### Information given
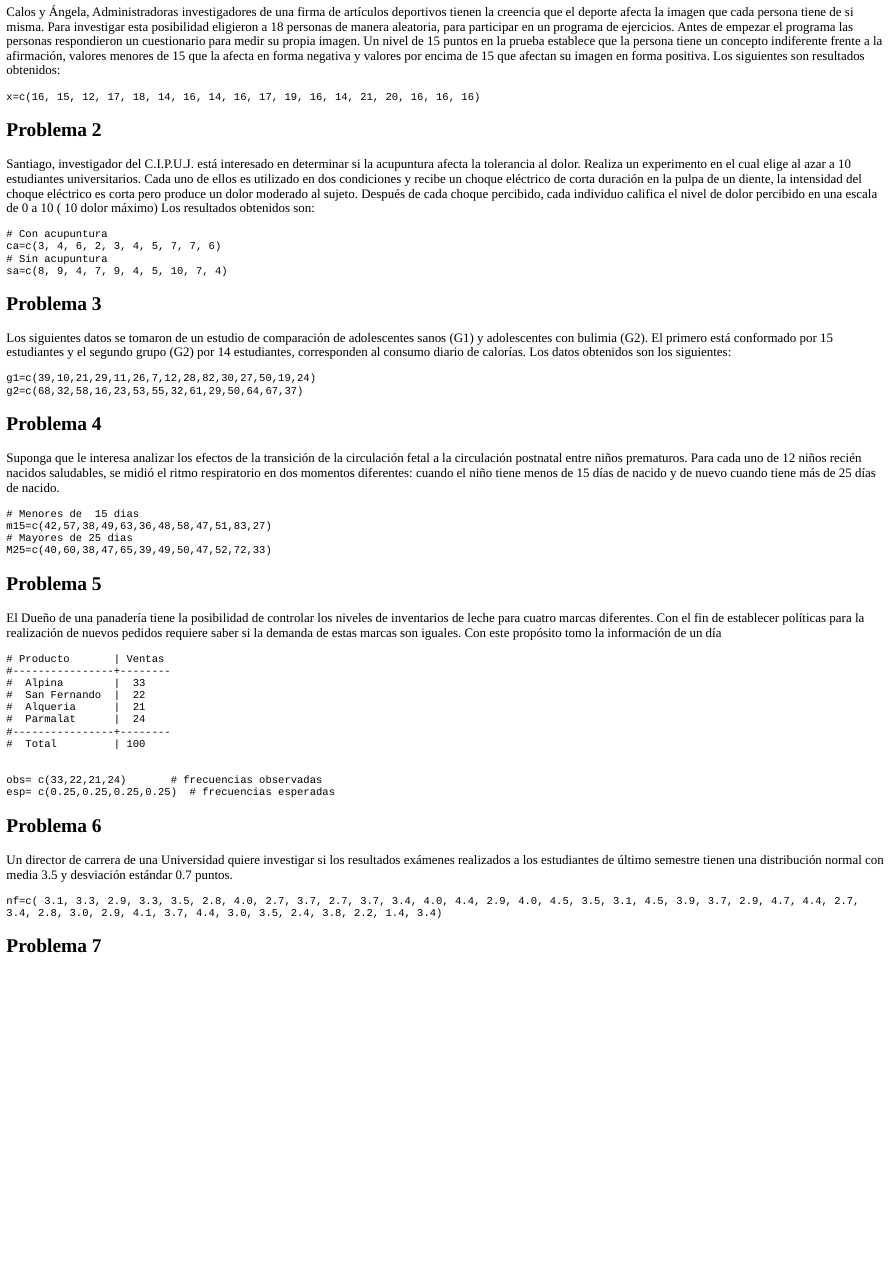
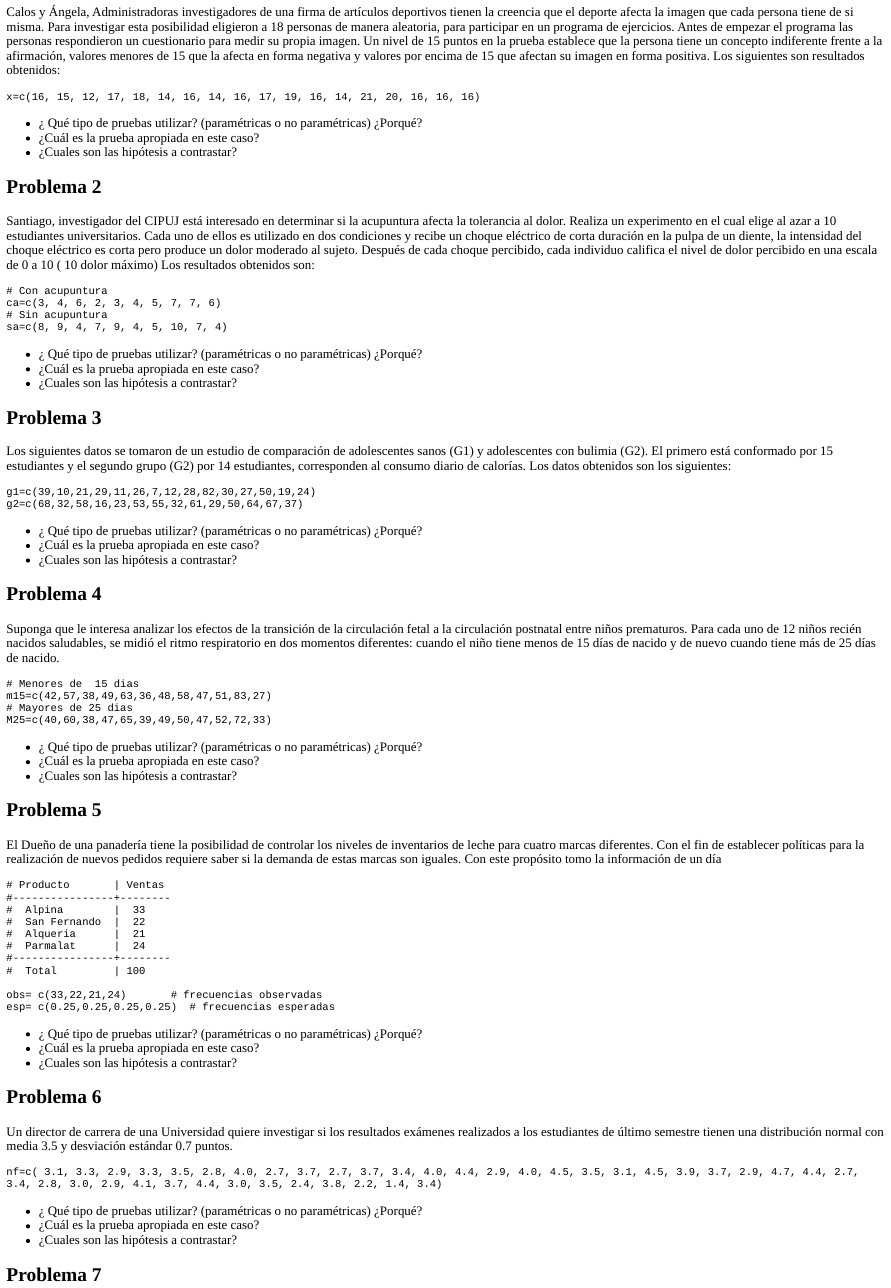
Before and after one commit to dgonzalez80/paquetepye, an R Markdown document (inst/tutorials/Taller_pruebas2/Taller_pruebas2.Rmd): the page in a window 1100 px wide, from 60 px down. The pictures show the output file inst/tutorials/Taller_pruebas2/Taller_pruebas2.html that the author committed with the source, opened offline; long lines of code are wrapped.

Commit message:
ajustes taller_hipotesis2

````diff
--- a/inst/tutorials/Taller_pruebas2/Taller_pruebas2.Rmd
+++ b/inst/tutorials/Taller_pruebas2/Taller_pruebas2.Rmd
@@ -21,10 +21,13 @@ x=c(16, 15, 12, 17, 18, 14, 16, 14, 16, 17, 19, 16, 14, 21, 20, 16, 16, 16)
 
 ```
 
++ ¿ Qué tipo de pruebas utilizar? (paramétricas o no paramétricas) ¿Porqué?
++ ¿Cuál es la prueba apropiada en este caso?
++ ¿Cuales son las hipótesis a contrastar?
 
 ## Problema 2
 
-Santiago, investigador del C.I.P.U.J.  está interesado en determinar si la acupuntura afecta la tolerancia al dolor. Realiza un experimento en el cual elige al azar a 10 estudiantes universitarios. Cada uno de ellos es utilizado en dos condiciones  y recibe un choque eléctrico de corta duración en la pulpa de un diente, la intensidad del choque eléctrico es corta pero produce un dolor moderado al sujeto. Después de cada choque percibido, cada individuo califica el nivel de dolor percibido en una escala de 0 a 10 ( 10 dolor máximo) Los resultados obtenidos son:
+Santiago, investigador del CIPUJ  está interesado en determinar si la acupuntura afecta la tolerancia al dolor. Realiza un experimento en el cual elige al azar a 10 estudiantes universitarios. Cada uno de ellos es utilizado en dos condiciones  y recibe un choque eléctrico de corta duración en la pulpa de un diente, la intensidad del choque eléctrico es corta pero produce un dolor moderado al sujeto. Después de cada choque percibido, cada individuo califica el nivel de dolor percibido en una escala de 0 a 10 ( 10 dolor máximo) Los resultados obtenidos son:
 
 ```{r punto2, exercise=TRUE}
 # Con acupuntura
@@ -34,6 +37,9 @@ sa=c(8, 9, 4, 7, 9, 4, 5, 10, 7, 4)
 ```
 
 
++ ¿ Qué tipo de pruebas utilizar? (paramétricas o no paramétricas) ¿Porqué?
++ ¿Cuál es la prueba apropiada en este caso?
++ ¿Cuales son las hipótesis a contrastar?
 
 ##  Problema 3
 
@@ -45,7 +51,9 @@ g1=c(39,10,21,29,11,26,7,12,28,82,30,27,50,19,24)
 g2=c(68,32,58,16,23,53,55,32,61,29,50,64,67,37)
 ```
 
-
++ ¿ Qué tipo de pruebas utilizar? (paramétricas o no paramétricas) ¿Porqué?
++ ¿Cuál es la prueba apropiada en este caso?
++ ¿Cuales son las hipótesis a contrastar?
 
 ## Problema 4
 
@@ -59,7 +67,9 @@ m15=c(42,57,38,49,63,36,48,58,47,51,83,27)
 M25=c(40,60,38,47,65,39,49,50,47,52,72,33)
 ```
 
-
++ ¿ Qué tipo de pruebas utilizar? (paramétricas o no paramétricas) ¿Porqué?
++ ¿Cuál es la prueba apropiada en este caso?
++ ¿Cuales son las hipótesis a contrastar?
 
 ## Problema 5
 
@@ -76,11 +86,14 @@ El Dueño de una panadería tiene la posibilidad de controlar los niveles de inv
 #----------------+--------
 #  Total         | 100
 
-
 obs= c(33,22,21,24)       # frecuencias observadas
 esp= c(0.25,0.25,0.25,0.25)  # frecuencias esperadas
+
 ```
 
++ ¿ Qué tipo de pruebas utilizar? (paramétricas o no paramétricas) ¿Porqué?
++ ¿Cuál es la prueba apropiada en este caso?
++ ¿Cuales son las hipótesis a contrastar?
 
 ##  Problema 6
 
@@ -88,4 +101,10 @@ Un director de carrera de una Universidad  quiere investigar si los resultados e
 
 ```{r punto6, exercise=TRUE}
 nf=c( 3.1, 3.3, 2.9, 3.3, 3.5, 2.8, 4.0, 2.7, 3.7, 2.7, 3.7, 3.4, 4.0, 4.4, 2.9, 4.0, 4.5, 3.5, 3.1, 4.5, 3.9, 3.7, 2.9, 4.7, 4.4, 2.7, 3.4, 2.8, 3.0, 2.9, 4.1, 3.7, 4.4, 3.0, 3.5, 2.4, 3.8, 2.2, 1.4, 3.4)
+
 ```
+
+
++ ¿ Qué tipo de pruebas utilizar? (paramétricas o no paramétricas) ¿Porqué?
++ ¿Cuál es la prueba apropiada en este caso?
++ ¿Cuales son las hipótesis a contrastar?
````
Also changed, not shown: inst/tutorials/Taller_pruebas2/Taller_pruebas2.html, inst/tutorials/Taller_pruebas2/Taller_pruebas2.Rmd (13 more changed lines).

### Task prompt
The expected result is every record above, word for word, with no pictures in it.

### Task response
Before and after one commit to dgonzalez80/paquetepye, an R Markdown document (inst/tutorials/Taller_pruebas2/Taller_pruebas2.Rmd): the page in a window 1100 px wide, from 60 px down. The pictures show the output file inst/tutorials/Taller_pruebas2/Taller_pruebas2.html that the author committed with the source, opened offline; long lines of code are wrapped.

Commit message:
ajustes taller_hipotesis2

````diff
--- a/inst/tutorials/Taller_pruebas2/Taller_pruebas2.Rmd
+++ b/inst/tutorials/Taller_pruebas2/Taller_pruebas2.Rmd
@@ -21,10 +21,13 @@ x=c(16, 15, 12, 17, 18, 14, 16, 14, 16, 17, 19, 16, 14, 21, 20, 16, 16, 16)
 
 ```
 
++ ¿ Qué tipo de pruebas utilizar? (paramétricas o no paramétricas) ¿Porqué?
++ ¿Cuál es la prueba apropiada en este caso?
++ ¿Cuales son las hipótesis a contrastar?
 
 ## Problema 2
 
-Santiago, investigador del C.I.P.U.J.  está interesado en determinar si la acupuntura afecta la tolerancia al dolor. Realiza un experimento en el cual elige al azar a 10 estudiantes universitarios. Cada uno de ellos es utilizado en dos condiciones  y recibe un choque eléctrico de corta duración en la pulpa de un diente, la intensidad del choque eléctrico es corta pero produce un dolor moderado al sujeto. Después de cada choque percibido, cada individuo califica el nivel de dolor percibido en una escala de 0 a 10 ( 10 dolor máximo) Los resultados obtenidos son:
+Santiago, investigador del CIPUJ  está interesado en determinar si la acupuntura afecta la tolerancia al dolor. Realiza un experimento en el cual elige al azar a 10 estudiantes universitarios. Cada uno de ellos es utilizado en dos condiciones  y recibe un choque eléctrico de corta duración en la pulpa de un diente, la intensidad del choque eléctrico es corta pero produce un dolor moderado al sujeto. Después de cada choque percibido, cada individuo califica el nivel de dolor percibido en una escala de 0 a 10 ( 10 dolor máximo) Los resultados obtenidos son:
 
 ```{r punto2, exercise=TRUE}
 # Con acupuntura
@@ -34,6 +37,9 @@ sa=c(8, 9, 4, 7, 9, 4, 5, 10, 7, 4)
 ```
 
 
++ ¿ Qué tipo de pruebas utilizar? (paramétricas o no paramétricas) ¿Porqué?
++ ¿Cuál es la prueba apropiada en este caso?
++ ¿Cuales son las hipótesis a contrastar?
 
 ##  Problema 3
 
@@ -45,7 +51,9 @@ g1=c(39,10,21,29,11,26,7,12,28,82,30,27,50,19,24)
 g2=c(68,32,58,16,23,53,55,32,61,29,50,64,67,37)
 ```
 
-
++ ¿ Qué tipo de pruebas utilizar? (paramétricas o no paramétricas) ¿Porqué?
++ ¿Cuál es la prueba apropiada en este caso?
++ ¿Cuales son las hipótesis a contrastar?
 
 ## Problema 4
 
@@ -59,7 +67,9 @@ m15=c(42,57,38,49,63,36,48,58,47,51,83,27)
 M25=c(40,60,38,47,65,39,49,50,47,52,72,33)
 ```
 
-
++ ¿ Qué tipo de pruebas utilizar? (paramétricas o no paramétricas) ¿Porqué?
++ ¿Cuál es la prueba apropiada en este caso?
++ ¿Cuales son las hipótesis a contrastar?
 
 ## Problema 5
 
@@ -76,11 +86,14 @@ El Dueño de una panadería tiene la posibilidad de controlar los niveles de inv
 #----------------+--------
 #  Total         | 100
 
-
 obs= c(33,22,21,24)       # frecuencias observadas
 esp= c(0.25,0.25,0.25,0.25)  # frecuencias esperadas
+
 ```
 
++ ¿ Qué tipo de pruebas utilizar? (paramétricas o no paramétricas) ¿Porqué?
++ ¿Cuál es la prueba apropiada en este caso?
++ ¿Cuales son las hipótesis a contrastar?
 
 ##  Problema 6
 
@@ -88,4 +101,10 @@ Un director de carrera de una Universidad  quiere investigar si los resultados e
 
 ```{r punto6, exercise=TRUE}
 nf=c( 3.1, 3.3, 2.9, 3.3, 3.5, 2.8, 4.0, 2.7, 3.7, 2.7, 3.7, 3.4, 4.0, 4.4, 2.9, 4.0, 4.5, 3.5, 3.1, 4.5, 3.9, 3.7, 2.9, 4.7, 4.4, 2.7, 3.4, 2.8, 3.0, 2.9, 4.1, 3.7, 4.4, 3.0, 3.5, 2.4, 3.8, 2.2, 1.4, 3.4)
+
 ```
+
+
++ ¿ Qué tipo de pruebas utilizar? (paramétricas o no paramétricas) ¿Porqué?
++ ¿Cuál es la prueba apropiada en este caso?
++ ¿Cuales son las hipótesis a contrastar?
````
Also changed, not shown: inst/tutorials/Taller_pruebas2/Taller_pruebas2.html, inst/tutorials/Taller_pruebas2/Taller_pruebas2.Rmd (13 more changed lines).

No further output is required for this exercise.